On December 17, 1903, at Kitty Hawk, North Carolina, the 1903 Wright Flyer became the first powered, heavier-than-air machine to achieve controlled, sustained flight with a pilot aboard. It flew forward without losing speed and landed at a point as high as that from which it started. With Orville Wright as pilot, the airplane took off from a launching rail and flew for 12 seconds and a distance of 37 meters (120 feet). The airplane was flown three more times that day, with Orville and his brother Wilbur alternating as pilot. The longest flight, with Wilbur at the controls, was 260 meters (852 feet) and lasted 59 seconds. The Flyer, designed and built by the Wright brothers, was one step in a broad experimental program that began in 1899 with their first kite and concluded in 1905, when they built the first truly practical airplane. The basic problems of mechanical flight, lift, propulsion, and control were solved in the Wright design.
The 1903 Wright Flyer was constructed of spruce and ash covered with muslin. The framework "floated" within fabric pockets sewn inside, making the muslin covering an integral part of the structure. This ingenious feature made the aircraft light, strong, and flexible. The 1903 Flyer was powered by a simple four-cylinder engine of the Wrights' own design. To fly the airplane, the pilot lay prone with his head forward, his left hand operating the elevator control. Lateral control was achieved by warping the wing tips in opposite directions via wires attached to a hip cradle mounted on the lower wing.

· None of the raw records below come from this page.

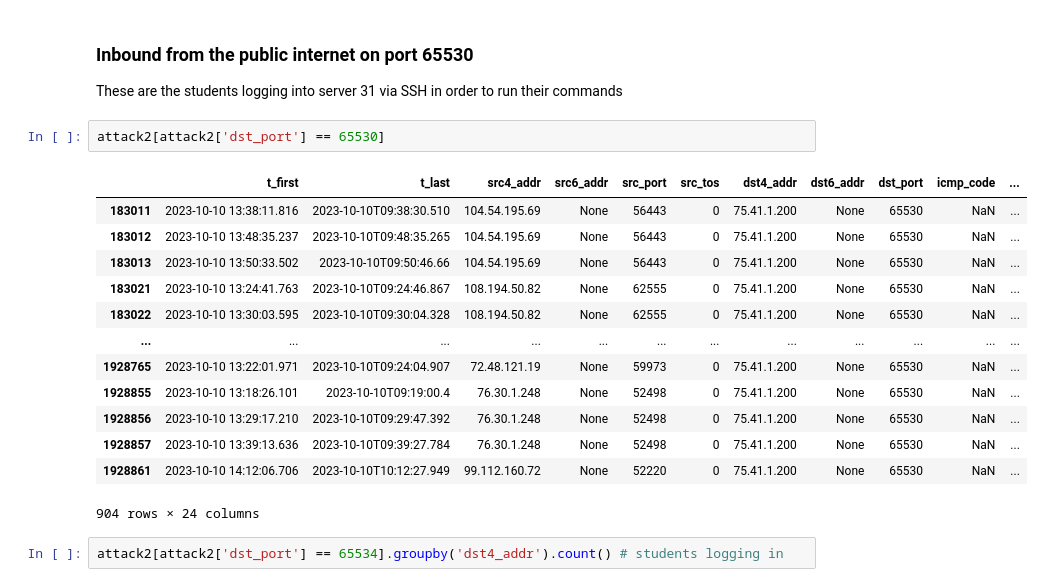
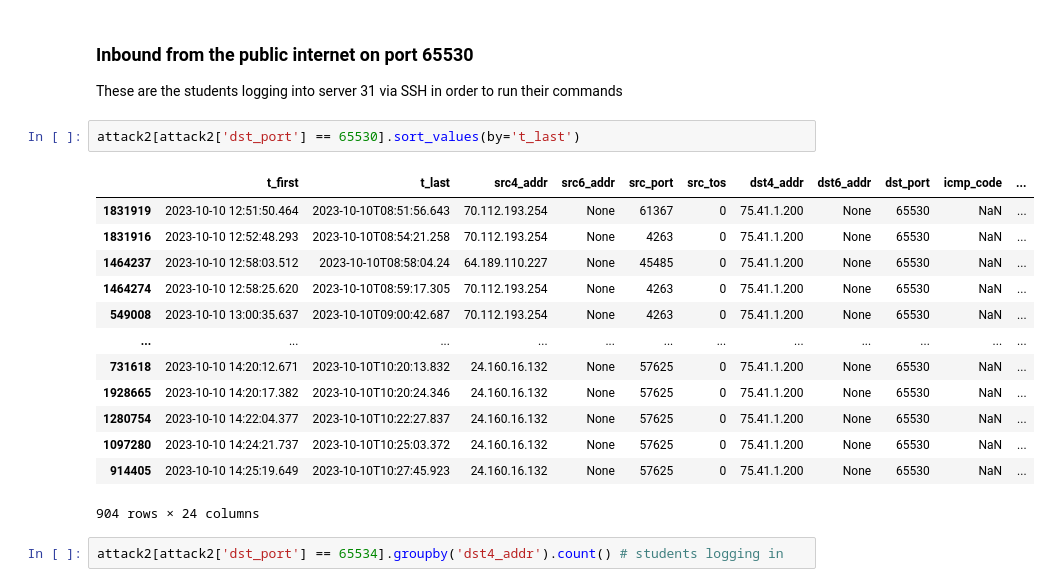
Before and after one commit to vmoody373/HONESTCapstone, a Jupyter notebook: labeling_attack_data.ipynb, the cells around one changed output. Cells and saved outputs as stored; diff of their text form.

Commit message:
adding notebook for labeling attack2

```diff
--- a/labeling_attack_data.ipynb
+++ b/labeling_attack_data.ipynb
@@ -58,20 +58,20 @@ attack2.head()
 
 These are the students logging into server 31 via SSH in order to run their commands
 # %%
-attack2[attack2['dst_port'] == 65530]
+attack2[attack2['dst_port'] == 65530].sort_values(by='t_last')
 # %% [output]
 |  | t_first | t_last | src4_addr | src6_addr | src_port | src_tos | dst4_addr | dst6_addr | dst_port | icmp_code | ... |
-| 183011 | 2023-10-10 13:38:11.816 | 2023-10-10T09:38:30.510 | 104.54.195.69 | None | 56443 | 0 | 75.41.1.200 | None | 65530 | NaN | ... |
-| 183012 | 2023-10-10 13:48:35.237 | 2023-10-10T09:48:35.265 | 104.54.195.69 | None | 56443 | 0 | 75.41.1.200 | None | 65530 | NaN | ... |
-| 183013 | 2023-10-10 13:50:33.502 | 2023-10-10T09:50:46.66 | 104.54.195.69 | None | 56443 | 0 | 75.41.1.200 | None | 65530 | NaN | ... |
-| 183021 | 2023-10-10 13:24:41.763 | 2023-10-10T09:24:46.867 | 108.194.50.82 | None | 62555 | 0 | 75.41.1.200 | None | 65530 | NaN | ... |
-| 183022 | 2023-10-10 13:30:03.595 | 2023-10-10T09:30:04.328 | 108.194.50.82 | None | 62555 | 0 | 75.41.1.200 | None | 65530 | NaN | ... |
+| 1831919 | 2023-10-10 12:51:50.464 | 2023-10-10T08:51:56.643 | 70.112.193.254 | None | 61367 | 0 | 75.41.1.200 | None | 65530 | NaN | ... |
+| 1831916 | 2023-10-10 12:52:48.293 | 2023-10-10T08:54:21.258 | 70.112.193.254 | None | 4263 | 0 | 75.41.1.200 | None | 65530 | NaN | ... |
+| 1464237 | 2023-10-10 12:58:03.512 | 2023-10-10T08:58:04.24 | 64.189.110.227 | None | 45485 | 0 | 75.41.1.200 | None | 65530 | NaN | ... |
+| 1464274 | 2023-10-10 12:58:25.620 | 2023-10-10T08:59:17.305 | 70.112.193.254 | None | 4263 | 0 | 75.41.1.200 | None | 65530 | NaN | ... |
+| 549008 | 2023-10-10 13:00:35.637 | 2023-10-10T09:00:42.687 | 70.112.193.254 | None | 4263 | 0 | 75.41.1.200 | None | 65530 | NaN | ... |
 | ... | ... | ... | ... | ... | ... | ... | ... | ... | ... | ... | ... |
-| 1928765 | 2023-10-10 13:22:01.971 | 2023-10-10T09:24:04.907 | 72.48.121.19 | None | 59973 | 0 | 75.41.1.200 | None | 65530 | NaN | ... |
-| 1928855 | 2023-10-10 13:18:26.101 | 2023-10-10T09:19:00.4 | 76.30.1.248 | None | 52498 | 0 | 75.41.1.200 | None | 65530 | NaN | ... |
-| 1928856 | 2023-10-10 13:29:17.210 | 2023-10-10T09:29:47.392 | 76.30.1.248 | None | 52498 | 0 | 75.41.1.200 | None | 65530 | NaN | ... |
-| 1928857 | 2023-10-10 13:39:13.636 | 2023-10-10T09:39:27.784 | 76.30.1.248 | None | 52498 | 0 | 75.41.1.200 | None | 65530 | NaN | ... |
-| 1928861 | 2023-10-10 14:12:06.706 | 2023-10-10T10:12:27.949 | 99.112.160.72 | None | 52220 | 0 | 75.41.1.200 | None | 65530 | NaN | ... |
+| 731618 | 2023-10-10 14:20:12.671 | 2023-10-10T10:20:13.832 | 24.160.16.132 | None | 57625 | 0 | 75.41.1.200 | None | 65530 | NaN | ... |
+| 1928665 | 2023-10-10 14:20:17.382 | 2023-10-10T10:20:24.346 | 24.160.16.132 | None | 57625 | 0 | 75.41.1.200 | None | 65530 | NaN | ... |
+| 1280754 | 2023-10-10 14:22:04.377 | 2023-10-10T10:22:27.837 | 24.160.16.132 | None | 57625 | 0 | 75.41.1.200 | None | 65530 | NaN | ... |
+| 1097280 | 2023-10-10 14:24:21.737 | 2023-10-10T10:25:03.372 | 24.160.16.132 | None | 57625 | 0 | 75.41.1.200 | None | 65530 | NaN | ... |
+| 914405 | 2023-10-10 14:25:19.649 | 2023-10-10T10:27:45.923 | 24.160.16.132 | None | 57625 | 0 | 75.41.1.200 | None | 65530 | NaN | ... |
 904 rows × 24 columns
 # %%
 attack2[attack2['dst_port'] == 65534].groupby('dst4_addr').count() # students logging in
```
Also changed, not shown: parts of 6 cells of this notebook.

The pilot shifted his hips from side to side to operate the mechanism, which also moved the rudder.
Copyright © 1996 The Smithsonian Institution